Expert international cybercrime taskforce is launched to tackle online crime
Today the Joint Cybercrime Action Taskforce (J-CAT) is launched to further strengthen the fight against cybercrime in the European Union and beyond. Hosted at the European Cybercrime Centre (EC3) at Europol, the J-CAT, which is being piloted for six months, will coordinate international investigations with partners working side-by-side to take action against key cybercrime threats and top targets, such as underground forums and malware, including banking Trojans. The J-CAT will be led by Andy Archibald, Deputy Director of the National Cyber Crime Unit from the UK’s National Crime Agency (NCA).
Initiated by Europol's EC3, the EU Cybercrime Taskforce, the FBI and the NCA, the J-CAT comprises a team composed of Cyber Liaison Officers from committed and closely involved Member States, non-EU law enforcement partners and EC3. Key contributors to the intelligence pool will be the EU Member States via EC3, and other law enforcement cooperation partners. Thus far, Austria, Canada, Germany, France, Italy, the Netherlands, Spain, the UK and the US are part of the J-CAT. Australia and Colombia have also committed to the initiative.

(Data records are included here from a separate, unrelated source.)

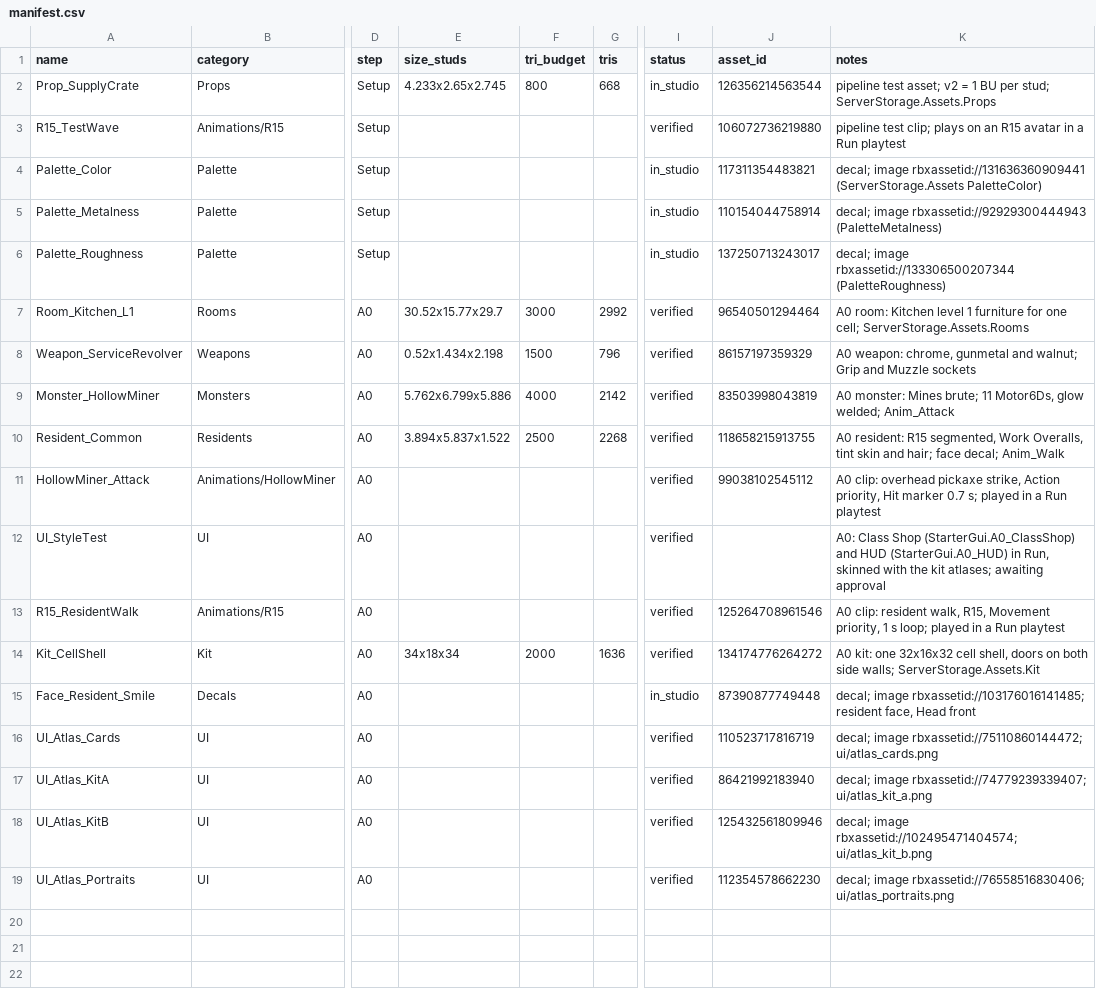
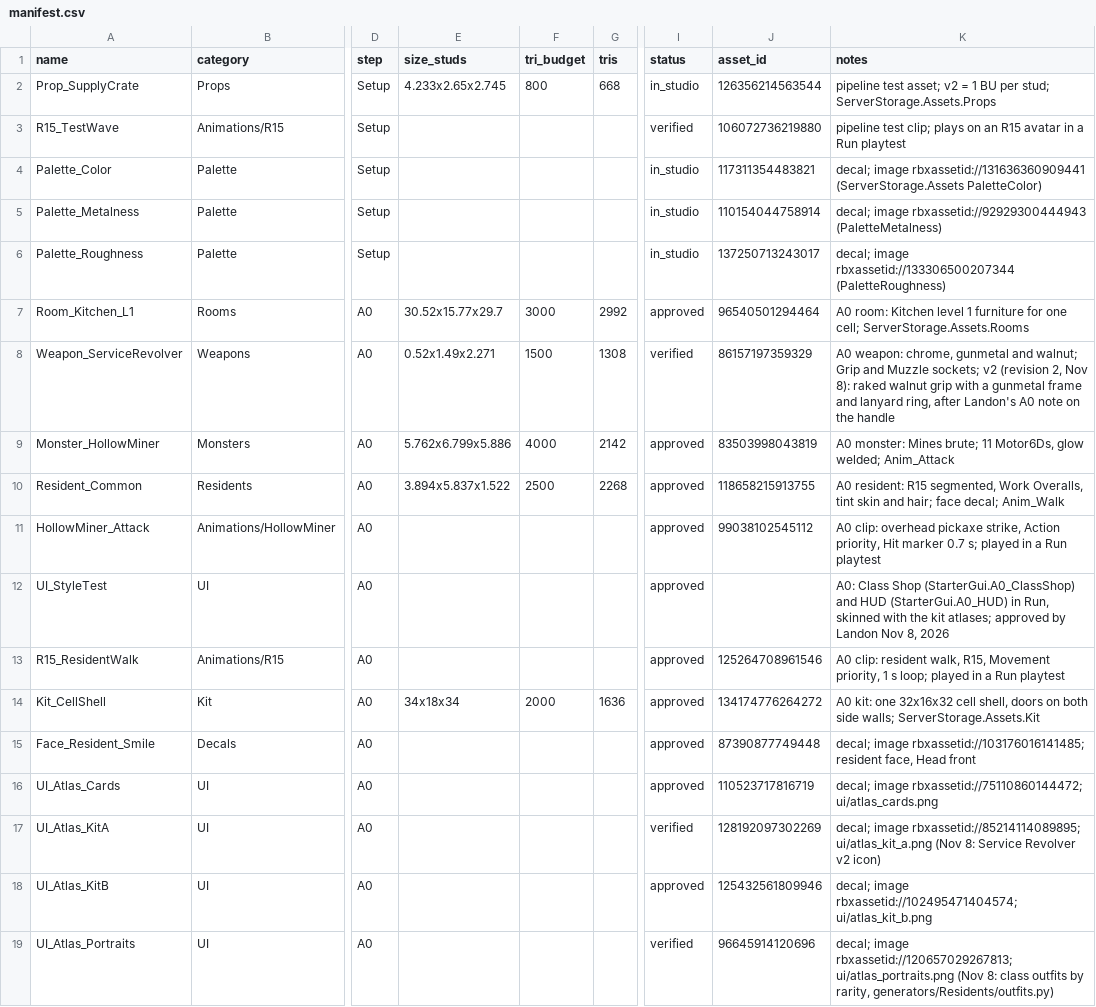
Before and after one commit to landonhjones2020-bit/100years-assets, a CSV file: manifest.csv, drawn as a sheet; only a part is shown, gaps mark what is left out; the diff names each change by its address in the sheet, - before the commit and + after, or states it on an @@ line.

```diff
--- a/manifest.csv
+++ b/manifest.csv
-I7 (status): verified
+I7 (status): approved
-E8 (size_studs): 0.52x1.434x2.198
+E8 (size_studs): 0.52x1.49x2.271
-G8 (tris): 796
+G8 (tris): 1308
-K8 (notes): …and Muzzle sockets
+K8 (notes): …and Muzzle sockets; v2 (revision 2, Nov 8): raked walnut grip with a gunmetal frame and lanyard ring, after Landon's A0 note on the handle
-I9:I14 (status): verified
+I9:I14 (status): approved
-K12 (notes): …kit atlases; awaiting approval
+K12 (notes): …kit atlases; approved by Landon Nov 8, 2026
-I15 (status): in_studio
+I15 (status): approved
-I16 (status): verified
+I16 (status): approved
-J17 (asset_id): 86421992183940
+J17 (asset_id): 128192097302269
-K17 (notes): decal; image rbxassetid://74779239339407; ui/atlas_kit_a.png
+K17 (notes): decal; image rbxassetid://85214114089895; ui/atlas_kit_a.png (Nov 8: Service Revolver v2 icon)
-I18 (status): verified
+I18 (status): approved
-J19 (asset_id): 112354578662230
+J19 (asset_id): 96645914120696
-K19 (notes): decal; image rbxassetid://76558516830406; ui/atlas_portraits.png
+K19 (notes): decal; image rbxassetid://120657029267813; ui/atlas_portraits.png (Nov 8: class outfits by rarity, generators/Residents/outfits.py)
```
Also changed, not shown: 28 other files.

Troels Oerting, Head of the European Cybercrime Centre says:
“Today is a good day for those fighting cybercrime in Europe and beyond. For the first time in modern police history a multi-lateral permanent cybercrime taskforce has been established in Europe to coordinate investigations against top cybercriminal networks. The Joint Cybercrime Action Taskforce will operate from secure offices in Europol’s HQ assisted by experts and analysts from the European Cybercrime Centre. The aim is not purely strategic, but also very operational. The goal is to prevent cybercrime, to disrupt it, catch crooks and seize their illegal profits. This is a first step in a long walk towards an open, transparent, free but also safe Internet. The goal cannot be reached by law enforcement alone, but will require a consolidated effort from many stakeholders in our global village. But the J-CAT will do its part of the necessary ‘heavy-lifting’ and that work started today. I am confident we will see practical tangible results very soon.”
Mr Archibald said: “There are many challenges faced by law enforcement agencies with regards to cyber criminals and cyber attacks. This is why there needs to be a truly holistic and collaborative approach taken when tackling them.”
“The J-CAT will, for the first time, bring together a coalition of countries across Europe and beyond to coordinate the operational response to the common current and emerging global cyber threats faced by J-CAT members.”
“This is a unique opportunity for international law enforcement agencies to collectively share our knowledge to defend against cyber related attacks, and the UK’s National Crime Agency is proud to be a founding member”.
EC3 is involved in cross-border cybercrime investigations and has seen a rapid increase in major international cases. The J-CAT aims to add significant value to international law enforcement cooperation, and to maximise the effectiveness of joint and coordinated actions. Cybercrime affects citizens, business and governments regardless of their national borders or jurisdictions. Police forces across the world face similar crimes and criminal targets. For that reason, more than with any other type of crime, it is crucial to share intelligence and align priorities. The J-CAT offers the possibility to address the most impactful crimes affecting many states in a joint, well-concerted manner and with the assistance of EC3.
The J-CAT will gather data on specific criminal themes from national repositories and from relevant government and private partners, as well as transforming this raw data into actionable intelligence, and proposing targets and networks for investigations. It will cover all relevant areas like malware coding, testing, distribution, Botnets, Crime-as-a-Service, online fraud, intrusion and similar top-end crimes.
In addition, it will organise dedicated consultation meetings with key actors in the private sector and the Computer Emergency Response Teams for the EU institutions, bodies and agencies (CERT-EU), to obtain their input on cybercrime threats that affect them and society in general.